Germany’s former captain believes he is destined for managerial greatness. No one else agrees. Paul Joyce reports on the coaching career of the German Bryan Robson
Lothar Matthäus is by no means the only former player to harbour delusions of managerial adequacy. Yet after five posts in six years, the coaching career of Germany’s most-capped international has a uniquely self-destructive trajectory. Convinced that he is not getting his fair dues, in terms of respect, money or a position that befits his stature, “Loddar” manages to talk his way out of jobs with the misplaced confidence of a cartoon labrador about to step on a rake.
Only Matthäus would have chosen the day that his club Red Bull Salzburg sealed the 2006-07 Austrian championship to state sniffily that there were “roles that suited him better” than being a mere assistant to Giovanni Trapattoni in a league that he had previously dismissed as “second-rate”. After following this up with public criticism of Trapattoni’s defensive tactics and player acquisitions, Matthäus was fired by Red Bull in June to no one’s surprise but his own.
He had already been axed once in Austria, by Rapid Vienna in May 2002 having coached them to their lowest-ever league position of eighth. On his departure, Rapid goalkeeper Ladislav Maier called Matthäus “the biggest fool ever” and claimed that “everyone, including the cleaning woman, is relieved that he’s gone”.
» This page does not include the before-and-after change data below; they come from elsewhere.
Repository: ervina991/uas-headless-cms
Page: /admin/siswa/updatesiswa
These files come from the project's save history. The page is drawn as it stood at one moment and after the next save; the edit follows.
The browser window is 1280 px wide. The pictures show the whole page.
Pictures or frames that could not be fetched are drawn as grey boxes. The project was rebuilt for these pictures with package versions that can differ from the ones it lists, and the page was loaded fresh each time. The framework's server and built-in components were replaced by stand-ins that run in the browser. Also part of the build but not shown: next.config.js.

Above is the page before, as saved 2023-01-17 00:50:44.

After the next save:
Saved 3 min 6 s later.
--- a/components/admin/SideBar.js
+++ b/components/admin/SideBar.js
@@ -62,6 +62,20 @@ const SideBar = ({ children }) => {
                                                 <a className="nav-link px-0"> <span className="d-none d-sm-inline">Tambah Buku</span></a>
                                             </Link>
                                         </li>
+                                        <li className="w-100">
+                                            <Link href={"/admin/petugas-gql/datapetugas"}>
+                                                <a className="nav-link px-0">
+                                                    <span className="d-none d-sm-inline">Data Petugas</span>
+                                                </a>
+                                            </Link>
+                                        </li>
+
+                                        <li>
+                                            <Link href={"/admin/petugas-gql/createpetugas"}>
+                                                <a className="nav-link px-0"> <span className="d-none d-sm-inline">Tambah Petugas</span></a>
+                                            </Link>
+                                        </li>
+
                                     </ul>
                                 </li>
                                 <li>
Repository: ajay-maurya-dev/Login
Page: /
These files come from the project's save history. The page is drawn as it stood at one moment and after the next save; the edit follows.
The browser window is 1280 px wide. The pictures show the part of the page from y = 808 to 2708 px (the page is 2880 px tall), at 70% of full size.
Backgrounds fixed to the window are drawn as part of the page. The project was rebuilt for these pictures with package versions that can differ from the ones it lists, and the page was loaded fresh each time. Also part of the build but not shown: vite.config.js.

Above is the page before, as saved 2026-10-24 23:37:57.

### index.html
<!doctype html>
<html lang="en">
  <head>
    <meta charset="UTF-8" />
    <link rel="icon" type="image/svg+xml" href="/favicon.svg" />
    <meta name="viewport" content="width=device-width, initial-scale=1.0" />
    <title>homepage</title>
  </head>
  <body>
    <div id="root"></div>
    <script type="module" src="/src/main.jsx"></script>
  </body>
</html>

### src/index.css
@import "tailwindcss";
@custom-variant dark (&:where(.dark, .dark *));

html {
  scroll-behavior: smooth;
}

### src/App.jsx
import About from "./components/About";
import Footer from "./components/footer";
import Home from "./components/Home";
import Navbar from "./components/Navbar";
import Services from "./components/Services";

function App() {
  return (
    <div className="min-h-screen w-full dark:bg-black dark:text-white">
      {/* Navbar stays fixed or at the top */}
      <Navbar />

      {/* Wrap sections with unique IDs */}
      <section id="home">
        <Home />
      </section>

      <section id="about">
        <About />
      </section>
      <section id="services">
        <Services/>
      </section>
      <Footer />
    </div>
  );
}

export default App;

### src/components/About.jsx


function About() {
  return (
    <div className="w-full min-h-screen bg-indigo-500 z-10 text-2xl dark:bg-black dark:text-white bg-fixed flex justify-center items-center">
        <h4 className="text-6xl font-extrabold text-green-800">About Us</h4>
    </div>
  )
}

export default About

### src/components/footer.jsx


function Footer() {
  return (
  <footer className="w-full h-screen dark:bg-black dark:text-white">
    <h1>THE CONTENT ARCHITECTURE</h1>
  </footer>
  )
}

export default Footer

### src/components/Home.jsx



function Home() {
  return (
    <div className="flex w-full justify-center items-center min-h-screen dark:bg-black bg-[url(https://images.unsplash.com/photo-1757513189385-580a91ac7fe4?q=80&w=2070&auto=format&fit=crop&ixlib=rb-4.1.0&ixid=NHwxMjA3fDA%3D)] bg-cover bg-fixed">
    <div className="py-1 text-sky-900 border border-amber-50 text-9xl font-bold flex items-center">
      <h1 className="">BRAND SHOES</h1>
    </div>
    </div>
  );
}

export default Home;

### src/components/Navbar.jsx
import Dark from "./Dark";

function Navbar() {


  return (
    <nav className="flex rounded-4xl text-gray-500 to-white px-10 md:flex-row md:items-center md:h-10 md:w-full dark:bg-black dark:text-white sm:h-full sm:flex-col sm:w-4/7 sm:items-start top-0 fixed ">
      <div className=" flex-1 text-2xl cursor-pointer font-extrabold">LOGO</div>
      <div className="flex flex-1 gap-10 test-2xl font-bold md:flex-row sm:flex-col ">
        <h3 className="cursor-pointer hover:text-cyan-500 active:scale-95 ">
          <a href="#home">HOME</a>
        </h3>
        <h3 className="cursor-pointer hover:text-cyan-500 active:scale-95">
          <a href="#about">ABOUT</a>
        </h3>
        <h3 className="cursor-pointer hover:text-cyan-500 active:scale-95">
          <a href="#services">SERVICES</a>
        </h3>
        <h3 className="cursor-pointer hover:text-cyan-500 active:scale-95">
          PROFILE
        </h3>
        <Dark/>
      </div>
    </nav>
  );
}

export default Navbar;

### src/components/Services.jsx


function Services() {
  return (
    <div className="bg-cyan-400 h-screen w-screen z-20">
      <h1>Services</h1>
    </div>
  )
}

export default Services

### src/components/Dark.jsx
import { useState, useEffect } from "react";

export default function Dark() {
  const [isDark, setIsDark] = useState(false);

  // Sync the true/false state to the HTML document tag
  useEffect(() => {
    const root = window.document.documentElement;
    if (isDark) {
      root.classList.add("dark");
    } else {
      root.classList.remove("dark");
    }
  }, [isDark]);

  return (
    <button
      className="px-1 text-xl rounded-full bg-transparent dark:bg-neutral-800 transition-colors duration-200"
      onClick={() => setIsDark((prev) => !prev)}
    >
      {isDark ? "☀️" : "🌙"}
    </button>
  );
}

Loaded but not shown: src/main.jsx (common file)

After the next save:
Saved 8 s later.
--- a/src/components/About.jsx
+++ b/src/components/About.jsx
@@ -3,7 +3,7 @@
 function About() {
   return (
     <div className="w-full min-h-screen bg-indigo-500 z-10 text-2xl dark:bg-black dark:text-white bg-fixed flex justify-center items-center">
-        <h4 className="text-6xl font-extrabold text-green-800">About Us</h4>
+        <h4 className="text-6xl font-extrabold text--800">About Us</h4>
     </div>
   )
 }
Loddar’s six-week stint as manager of Brazilian team Atlético Paranaense in 2006 was even more spectacular. Having guided the side to six wins in his first eight matches, Matthäus received a 30-day ban for calling a match official “arrogant”. He promptly flew home and announced his resignation, explaining that he had somehow not realised how far Brazil was from Europe. This was supported by the unpaid mobile phone bills of €2,700 (£1,829) that the club published on their website.
Matthäus is now being linked with the post of Czech national coach, currently held by Karel Brückner. Yet his record as manager of Hungary in 2004-05 was, at best, patchy. Despite nurturing young talent such as Hannover 96’s Szabolcs Huszti and coaching a Hungarian reserve team to a 2-0 away victory over Germany in June 2004, Matthäus was accused of picking squad members unseen and playing them out of position.
More damagingly, Loddar spent his two years in Hungary flirting shamelessly with other jobs, such as those at Hearts, PAOK Salonika and virtually every club in the Bundesliga. Matthäus missed out on the post of German national coach in 2004 due to his lack of experience – only for the job to be given to his arch-enemy Jürgen Klinsmann, who had no managerial experience at all. In fact, the closest he has come to working in Germany was coaching Borussia Banana, a team of clueless amateurs thrown together for a reality TV show. The threat of a fan boycott prevented his appointment as 1. FC Nürnberg’s manager in November 2005, whereas other German club chairmen have flinched at Loddar’s reputation for leaking information to the tabloid press.
Matthäus’s inability to walk past an open microphone has often led to his downfall. In 2002, his vanity was cruelly exposed by a hoax phone call made by a radio station that appeared to offer him the job of Bavarian sports minister. Even when told that his responsibilities would include promoting finger-wrestling, Loddar declared himself honoured to accept the position. His habit of referring to himself in the third person – “A Lothar Matthäus doesn’t speak French” – also sits uneasily with the image of self-ironic modesty that German football has tried to project since the 2006 World Cup. And few have yet forgiven Matthäus for telling a Dutch tourist at the 1993 Oktoberfest that “the Dutch are all arseholes, Adolf probably forgot you”, or for greeting a women’s basketball team with the words: “Hey girls, our black player has the longest appendage.”
So what now for a man who appears even more unemployable domestically than Berti Vogts? In July, Matthäus announced that he would now like to become assistant to new Bayern Munich manager Ottmar Hitzfeld – “Ottmar and me, that would be ideal” – before possibly taking over Hitzfeld’s role himself. Yet Bayern general manager Uli Hoeness has stated that as long as he is at the club, Matthäus won’t even be hired as a groundsman. Loddar took Bayern to court in 2003, seeking an extra €500,000 from his farewell match three years earlier, although he himself still owed charities the €310,000 that he had promised them from the matchday revenue. Matthäus proved as unsuccessful here as with previous litigation against Rapid Vienna and Partizan Belgrade: the judge awarded him a mere €7,500.
From WSC 248 October 2007